━━ Information provided ━━

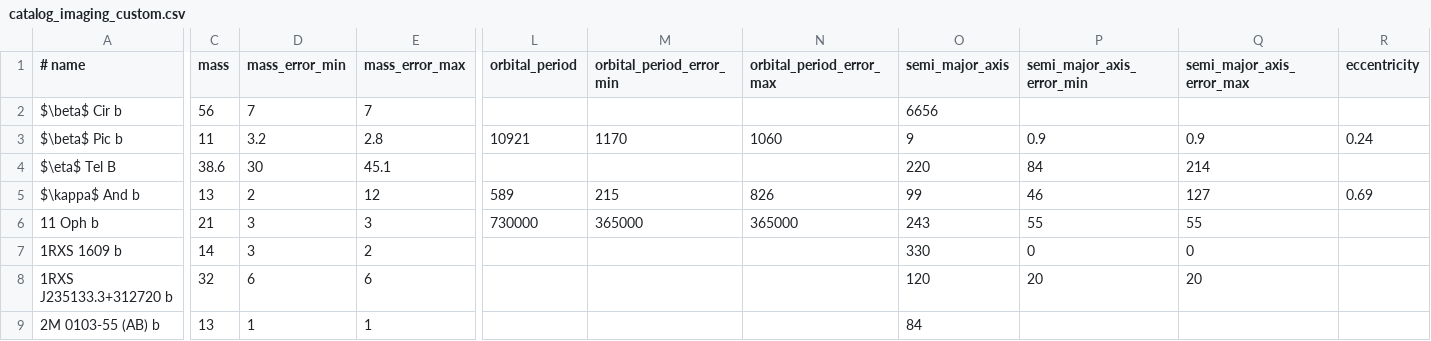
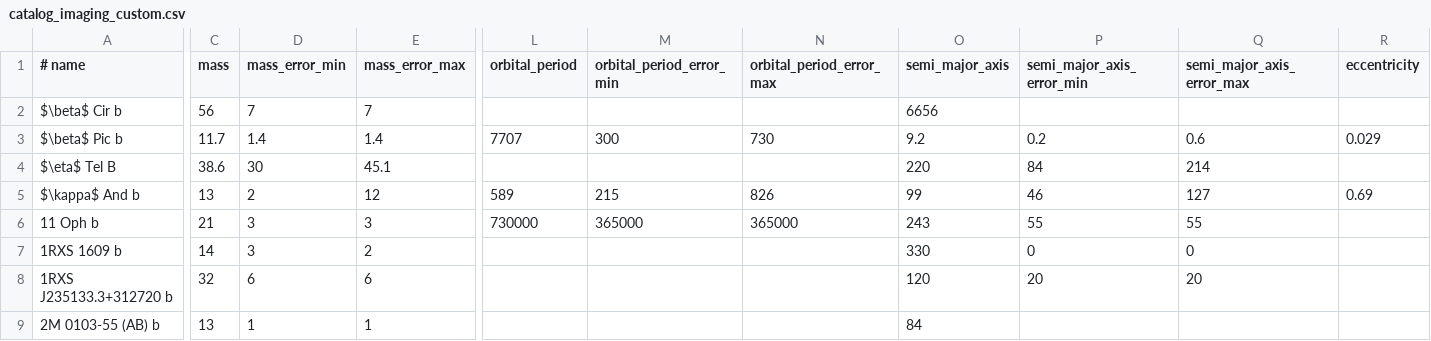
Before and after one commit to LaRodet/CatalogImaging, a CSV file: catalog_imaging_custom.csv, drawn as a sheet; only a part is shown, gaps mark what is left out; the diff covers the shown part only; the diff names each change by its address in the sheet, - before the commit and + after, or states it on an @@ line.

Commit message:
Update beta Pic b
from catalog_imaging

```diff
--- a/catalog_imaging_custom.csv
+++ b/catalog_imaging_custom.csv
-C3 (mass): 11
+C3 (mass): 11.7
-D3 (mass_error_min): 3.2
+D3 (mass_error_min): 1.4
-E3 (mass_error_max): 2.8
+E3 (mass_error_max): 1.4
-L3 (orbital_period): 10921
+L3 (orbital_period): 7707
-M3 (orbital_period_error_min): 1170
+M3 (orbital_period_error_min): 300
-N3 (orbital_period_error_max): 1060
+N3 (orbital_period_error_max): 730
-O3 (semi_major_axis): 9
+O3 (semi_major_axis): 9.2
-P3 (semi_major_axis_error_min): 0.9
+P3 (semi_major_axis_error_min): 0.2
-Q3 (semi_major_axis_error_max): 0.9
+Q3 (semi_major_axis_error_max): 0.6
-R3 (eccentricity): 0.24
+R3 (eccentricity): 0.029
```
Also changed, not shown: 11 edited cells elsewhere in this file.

━━━
━━ Information provided ━━

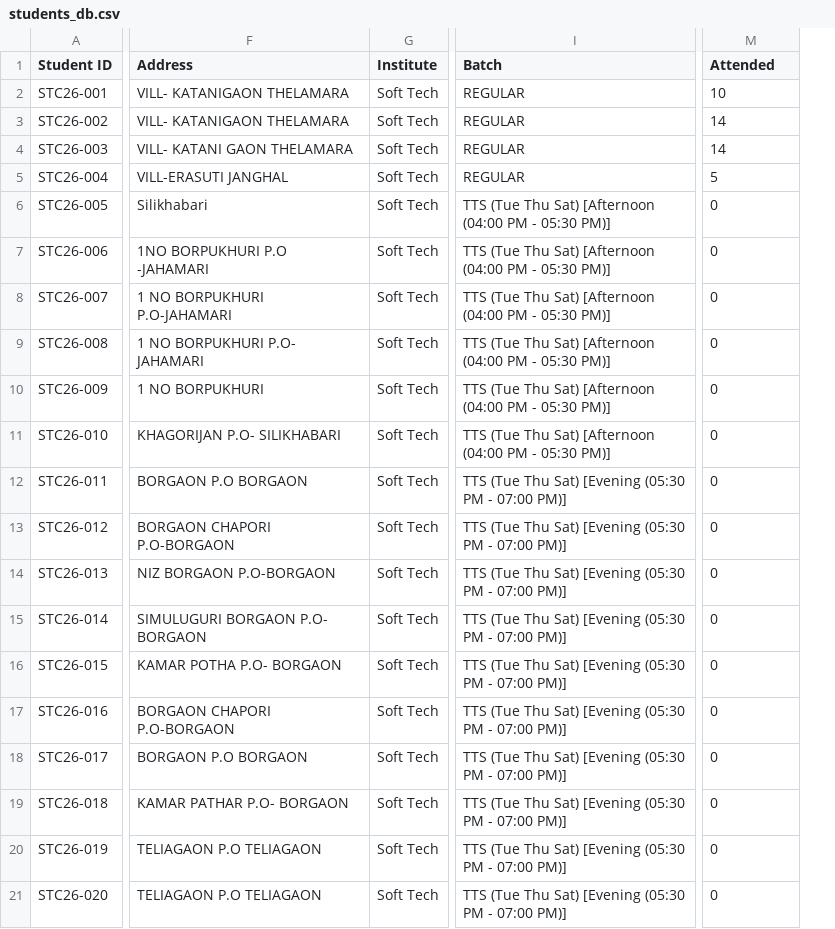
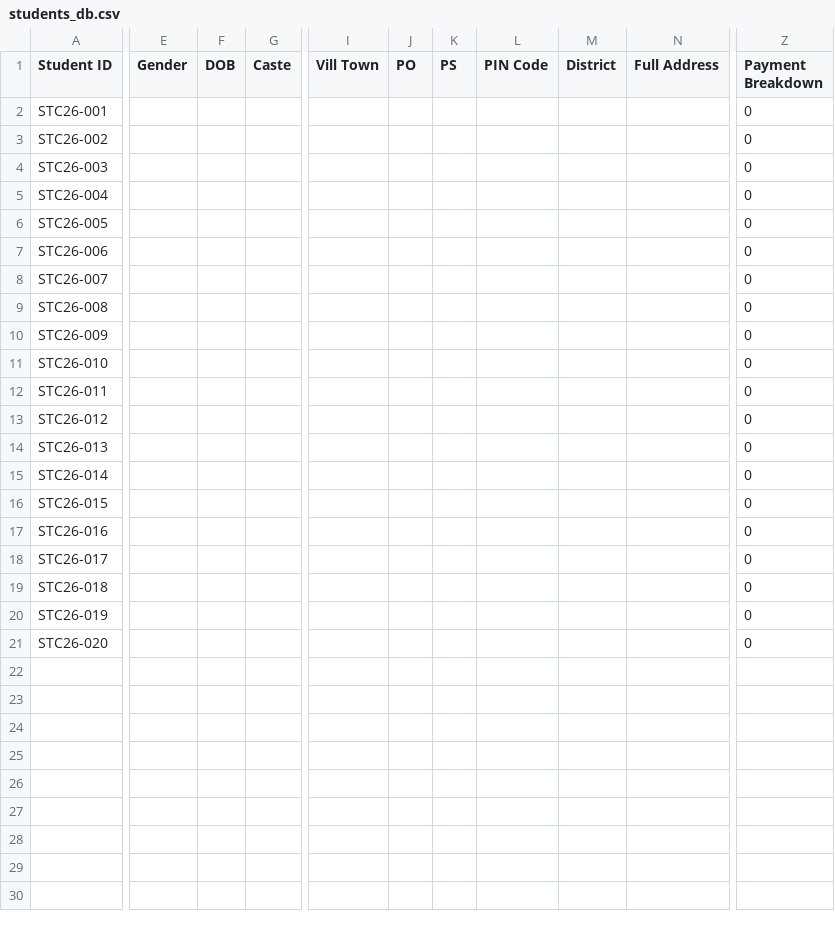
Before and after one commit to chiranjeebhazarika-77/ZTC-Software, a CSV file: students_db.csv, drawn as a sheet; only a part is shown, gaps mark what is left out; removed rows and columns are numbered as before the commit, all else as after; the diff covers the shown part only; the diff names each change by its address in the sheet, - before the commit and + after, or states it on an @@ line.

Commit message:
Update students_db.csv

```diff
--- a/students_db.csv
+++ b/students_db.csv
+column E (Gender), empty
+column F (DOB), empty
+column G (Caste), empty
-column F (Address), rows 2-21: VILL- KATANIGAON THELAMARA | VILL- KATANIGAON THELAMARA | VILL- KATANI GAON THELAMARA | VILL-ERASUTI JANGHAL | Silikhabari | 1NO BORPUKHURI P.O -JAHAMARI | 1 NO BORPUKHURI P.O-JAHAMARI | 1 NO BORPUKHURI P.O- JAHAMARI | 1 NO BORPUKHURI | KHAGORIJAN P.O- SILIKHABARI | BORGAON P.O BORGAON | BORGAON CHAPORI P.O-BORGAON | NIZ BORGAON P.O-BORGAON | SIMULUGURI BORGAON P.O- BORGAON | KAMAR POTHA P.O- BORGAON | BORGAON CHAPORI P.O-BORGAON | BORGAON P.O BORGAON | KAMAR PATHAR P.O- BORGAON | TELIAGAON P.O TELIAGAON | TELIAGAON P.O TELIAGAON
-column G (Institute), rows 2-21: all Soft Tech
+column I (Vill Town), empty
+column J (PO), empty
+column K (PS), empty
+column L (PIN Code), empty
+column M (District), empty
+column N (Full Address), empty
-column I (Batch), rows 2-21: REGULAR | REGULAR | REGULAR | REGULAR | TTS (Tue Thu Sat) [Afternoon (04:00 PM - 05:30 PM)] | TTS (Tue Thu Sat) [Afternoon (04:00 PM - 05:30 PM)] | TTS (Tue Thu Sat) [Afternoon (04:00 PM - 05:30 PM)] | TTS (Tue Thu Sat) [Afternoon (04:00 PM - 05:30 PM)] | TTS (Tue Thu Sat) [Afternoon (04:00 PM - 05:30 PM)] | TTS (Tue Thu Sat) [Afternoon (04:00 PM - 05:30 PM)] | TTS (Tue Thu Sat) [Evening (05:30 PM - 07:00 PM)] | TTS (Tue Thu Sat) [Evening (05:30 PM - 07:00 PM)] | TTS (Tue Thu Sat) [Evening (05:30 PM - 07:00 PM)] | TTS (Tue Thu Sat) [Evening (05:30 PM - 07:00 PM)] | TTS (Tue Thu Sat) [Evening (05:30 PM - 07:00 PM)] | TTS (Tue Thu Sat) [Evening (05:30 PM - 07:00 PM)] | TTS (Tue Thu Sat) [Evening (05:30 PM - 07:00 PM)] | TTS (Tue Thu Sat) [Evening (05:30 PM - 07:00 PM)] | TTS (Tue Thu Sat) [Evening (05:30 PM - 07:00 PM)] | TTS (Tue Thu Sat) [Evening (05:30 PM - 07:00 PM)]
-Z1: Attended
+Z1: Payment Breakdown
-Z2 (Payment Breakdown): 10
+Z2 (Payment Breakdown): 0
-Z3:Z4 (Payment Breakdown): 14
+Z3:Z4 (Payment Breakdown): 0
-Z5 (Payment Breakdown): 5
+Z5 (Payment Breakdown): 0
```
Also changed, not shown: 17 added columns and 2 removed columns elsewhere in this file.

━━━

Task to carry out:
Please count up the lines above that include the string "empty" and respond with the total alone.

Written response:
9